I have watched a few good dramas (British) in which the races of performers do not pin down them to the racially charged roles. To illustrate, in Benedict Cumberbatch’s Frankenstein, the wife of Victor Frankenstein was played by a black actress. Besides, his father, M. Frankenstein, is a black actor, a fine ensemble of excellent thespians whose energetic performance brought Mary Shelly’s original Gothic story to a theatrical feast to the eyes and the mind. While watching the drama, I was not distracted by the black performers’ appearances being the father and Genevan Victor Frankenstein’s wife. Instead, the powerfully emotional and assiduously methodological performances resurrected the textual characters to real humans, full of pathos with vigor and wonder. Also, British Asian actress Gemma Chan, who played the role of Elizabeth Hardwick in ‘Mary Queen of Scot’s,’ is known for her versatile roles transcending her racial background. Her recent performance as a cyborg with a touch of humanity named Anita in ‘Humans’ is as naturally harmonious as streams of a river flowing into a great ocean, not highlighting her physical differences.

L-R Laura (Katherine Parkinson), and Mia (Gemma Chan) from ‘Humans’
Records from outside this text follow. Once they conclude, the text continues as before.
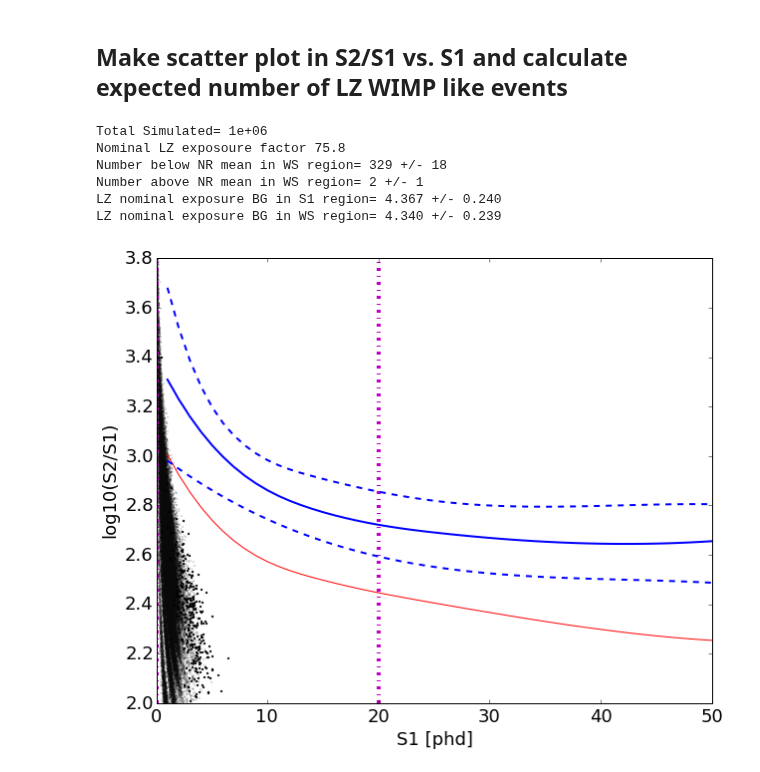
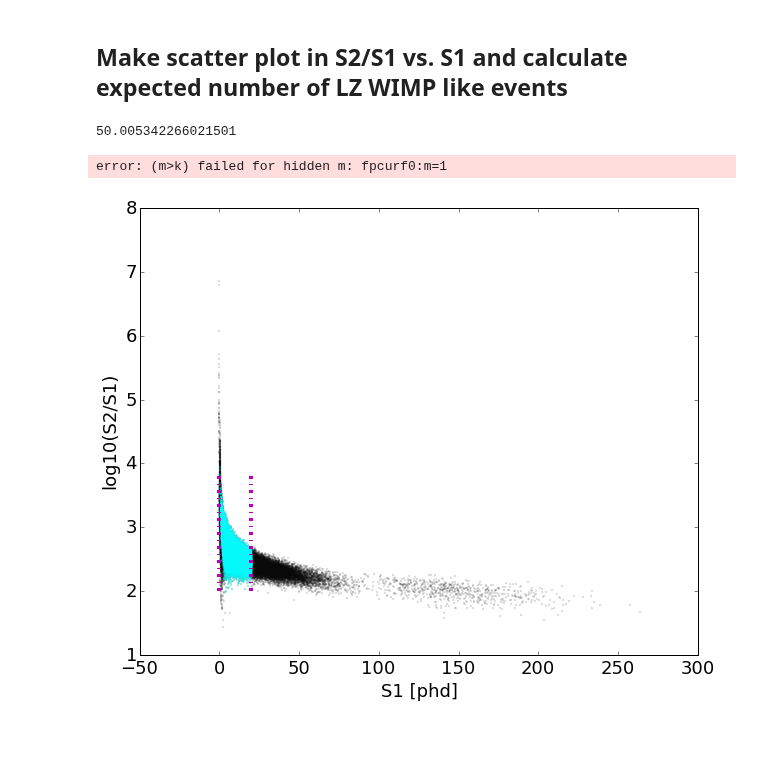
Before and after one commit to attdobi/iPyNb, a Jupyter notebook: PyNEST/LZ_S1S2_BG_Calc.ipynb, the cells around one changed output. Saved outputs shown, nothing was run; the diff lists cells and outputs as text; code cells hidden in the pictures; blank space fills up the shorter version.

```diff
--- a/PyNEST/LZ_S1S2_BG_Calc.ipynb
+++ b/PyNEST/LZ_S1S2_BG_Calc.ipynb
@@ -39,16 +42,16 @@ Functions loaded:
 </h4>
 # %%
 #setup (title to save figure, and file path to diff E spectrum , or list of energies)
-title="8B"
-file_path='data/B8_DiffRate.txt'
+title="atm"
+file_path='data/ATM_DiffRate.txt'
 ParticleType='NR' # ER or NR
 
 # Get S1 and S2 from an exmple PP solar neutrino differential spectrum
-Nph, Ne, S1, S2, NS1_coin, Rate_evts_kg_day, LZ_exposure_factor = dN2NphNe(file_path=file_path,ParticleType=ParticleType,nSim=1e6, minSpikePE=0.2)
+Nph, Ne, Ne_ext, S1_spike, S1, S2, NS1_coin, Rate_evts_kg_day, LZ_exposure_factor = dN2NphNe(file_path=file_path,ParticleType=ParticleType,nSim=1e5, minSpikePE=0.2, e_lifetime=1000)
 
 # Or use this to convert energy array into S1,S2 with energy_array=>your energy array
 #Nph, Ne, S1, S2 = E2NphNe(Energy =energy_array, ParticleType=ParticleType)
 
 #Generate Flat ER and NR spectra:
-S1_bins, mean_S2oS1_flat_n, mean_S2oS1_e, stdev_S2oS1_e = genBands()
+S1_bin_cen_n, mean_S2oS1_n, std_S2oS1_n, S1_bin_cen_e, mean_S2oS1_e, stdev_S2oS1_e = genBands(nSim=1e6)
 # %% [output]
@@ -58,5 +61,9 @@ LZ exposure factor = 75.8
 # %% [markdown]
 <h2> Make scatter plot in S2/S1 vs. S1 and calculate expected number of LZ WIMP like events</h2>
+# %%
+S1_bin_cen_n
+# %% [output]
+50.005342266021501
 # %%
 #plot WS region, and Calc expected count in WS region
 
@@ -65,53 +72,47 @@ S1_min=0
 S1_max=20
 Ne_min=5
 NS1_coin_req=3
-
-WS_cut=(inrange(S1,[S1_min,S1_max])) & (Ne>=Ne_min) & (NS1_coin>=NS1_coin_req)
+WS_cut=(inrange(S1,[S1_min,S1_max])) & (Ne_ext>=Ne_min) & (NS1_coin>=NS1_coin_req)
 
 plt.scatter(S1,log10(S2/S1),color='black',s=2,alpha=0.1)
-plt.scatter(S1[WS_cut],log10(S2[WS_cut]/S1[WS_cut]),color='black',s=2,alpha=0.8)
+plt.scatter(S1[WS_cut],log10(S2[WS_cut]/S1[WS_cut]),color='cyan',s=2,alpha=0.2)
 plt.xlabel('S1 [phd]')
 plt.ylabel('log10(S2/S1)')
 plt.rcParams.update({'font.size': 18})
 plt.plot([S1_min,S1_min],[2,3.8],'-.m',linewidth=4)
 plt.plot([S1_max,S1_max],[2,3.8],'-.m',linewidth=4)
 
 #plot NR mean, with a smooth spline, and calculate number of WS candidates
-sNR = ip.UnivariateSpline(S1_bins, log10(mean_S2oS1_flat_n), s=.01)
+sNR = ip.UnivariateSpline(S1_bin_cen_n, mean_S2oS1_n, s=0.1)
 WS_under_NRmean= sum((log10(S2[WS_cut]/S1[WS_cut])<=sNR(S1[WS_cut])) )
 WS_above_NRmean= sum((log10(S2[WS_cut]/S1[WS_cut])>sNR(S1[WS_cut])) )
 
-plot(S1_bins,sNR(S1_bins),'-r')
+plot(S1_bin_cen_n,sNR(S1_bin_cen_n),'-r')
 
 #plot ER band, with a smooth spline
-s = ip.UnivariateSpline(S1_bins, mean_S2oS1_e, s=.01)
-s_ub = ip.UnivariateSpline(S1_bins, mean_S2oS1_e+1.28*stdev_S2oS1_e, s=.01) #1.28 sigma for 10-90% bands
-s_lb = ip.UnivariateSpline(S1_bins, mean_S2oS1_e-1.28*stdev_S2oS1_e, s=.01)
-plot(S1_bins,s(S1_bins),'-b',linewidth=2)
-plot(S1_bins,s_ub(S1_bins),'--b',linewidth=2)
-plot(S1_bins,s_lb(S1_bins),'--b',linewidth=2)
+s = ip.UnivariateSpline(S1_bin_cen_e, mean_S2oS1_e, s=.01)
+s_ub = ip.UnivariateSpline(S1_bin_cen_e, mean_S2oS1_e+1.28*stdev_S2oS1_e, s=.1) #1.28 sigma for 10-90% bands
+s_lb = ip.UnivariateSpline(S1_bin_cen_e, mean_S2oS1_e-1.28*stdev_S2oS1_e, s=.1)
+plot(S1_bin_cen_e,s(S1_bin_cen_e),'-b',linewidth=2)
+plot(S1_bin_cen_e,s_ub(S1_bin_cen_e),'--b',linewidth=2)
+plot(S1_bin_cen_e,s_lb(S1_bin_cen_e),'--b',linewidth=2)
 
 
 xlim([0,50])
 ylim([2.0,3.8])
 savefig('figs/'+title+'.pdf')
 savefig('figs/'+title+'.png')
 
 
 print('Total Simulated= {:.1g} '.format(size(S1)))
 print('Nominal LZ exposoure factor {:.1f} '.format(LZ_exposure_factor))
 print('Number below NR mean in WS region= {:.0f} +/- {:.0f}'.format(WS_under_NRmean, sqrt(WS_under_NRmean)))
 print('Number above NR mean in WS region= {:.0f} +/- {:.0f}'.format(WS_above_NRmean, sqrt(WS_above_NRmean)))
 print('LZ nominal exposure BG in S1 region= {:.3f} +/- {:.3f}'.format((WS_above_NRmean+WS_under_NRmean)/LZ_exposure_factor, sqrt(WS_above_NRmean+WS_under_NRmean)/LZ_exposure_factor))
 print('LZ nominal exposure BG in WS region= {:.3f} +/- {:.3f}'.format(WS_under_NRmean/LZ_exposure_factor, sqrt(WS_under_NRmean)/LZ_exposure_factor))
 # %% [output]
-Total Simulated= 1e+06
-Nominal LZ exposoure factor 75.8
-Number below NR mean in WS region= 329 +/- 18
-Number above NR mean in WS region= 2 +/- 1
-LZ nominal exposure BG in S1 region= 4.367 +/- 0.240
-LZ nominal exposure BG in WS region= 4.340 +/- 0.239
+error: (m>k) failed for hidden m: fpcurf0:m=1
-[figure, old version]
+[figure, new version]
 # %%
 #make a denisty scatter plot
 scatterColor(S1,log10(S2/S1))
```
Also changed, not shown: parts of 6 cells of this notebook, 21 other files.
So why the fuss full of sound and fury of the people who cannot accept the black queen in the Tudor drama when they are boastful of the most advanced mind since the age of Enlightenment? In the wake of the global Black Lives Matter movements, people have become afraid of the wind of changes as a frightful tsunami to subvert social foundations, upending the social orders adverse to their belief systems. Although I don’t eschew their concerns for the wind of changes as I am also conservative, not conventional in belief, the current vehemently acrid opinions about the black woman becoming Anne Boleyn are tokens of latent racialized hostility surfaced by the deluged dissents pouring forth from the socially suppressed sentiments. Indeed, you can’t ignore the differences between the two Anne Boleyns. Still, there are more commonalities than the images seen through your optical sensory input: that they are both women of elegance and confidence who are not afraid of expressing what they can. The actress shows she can pull off the character with what she has, and the queen her the courage to confront the criticism for being the cause of subsequent religious turmoil that changed the face of Christendom in spades. Let not prejudice darken entertainment. 

Posted in book review, Miscellany

Elect Sensibility

The wake of Black Lives Matter and subsequent racial justice movements have upended the fundamental quo of society from education to fine arts with full force and effect amid the Pandemic pandemonium. What was once a work of art is not art any longer if it is suspected of socially inappropriate. The Dawn of Brave New World looms large as the storm of revolution sweeps across schools’ hallways and the galleries of museums. Now the Reckoning Force stops paintings outside their racial principles and social taste in the case of Philip Guston Now.

According to Julia Friedman’s recent essay about the artist’s paintings mentioned above, museums delayed exhibition worldwide until 2024. The woke culture tries to dominate the arts and humanities like Orwellian leviathan censoring the artistic expressions to curtail them into their Brave New World puritanical disciplines, breeding their types of artists conforming to the abstract figurative standards of ideological art. But that is what the directors of the NGA, Boston MFA, Tate Modern, and Huston MFA have done, holding off Guston’s 24 images from the 19060s and early 70s, which evoke imagery of the Ku Klux Klan through buffo depictions of hooded figures. In terms of the newspeak, the subject matter of the paintings in hooded robes implicate that Guston is a racist who exposes the vulnerable, the most eggshell sensitive viewers of non-whites, especially blacks, to “incendiary and toxic racist imagery” regardless of the intention of the artist.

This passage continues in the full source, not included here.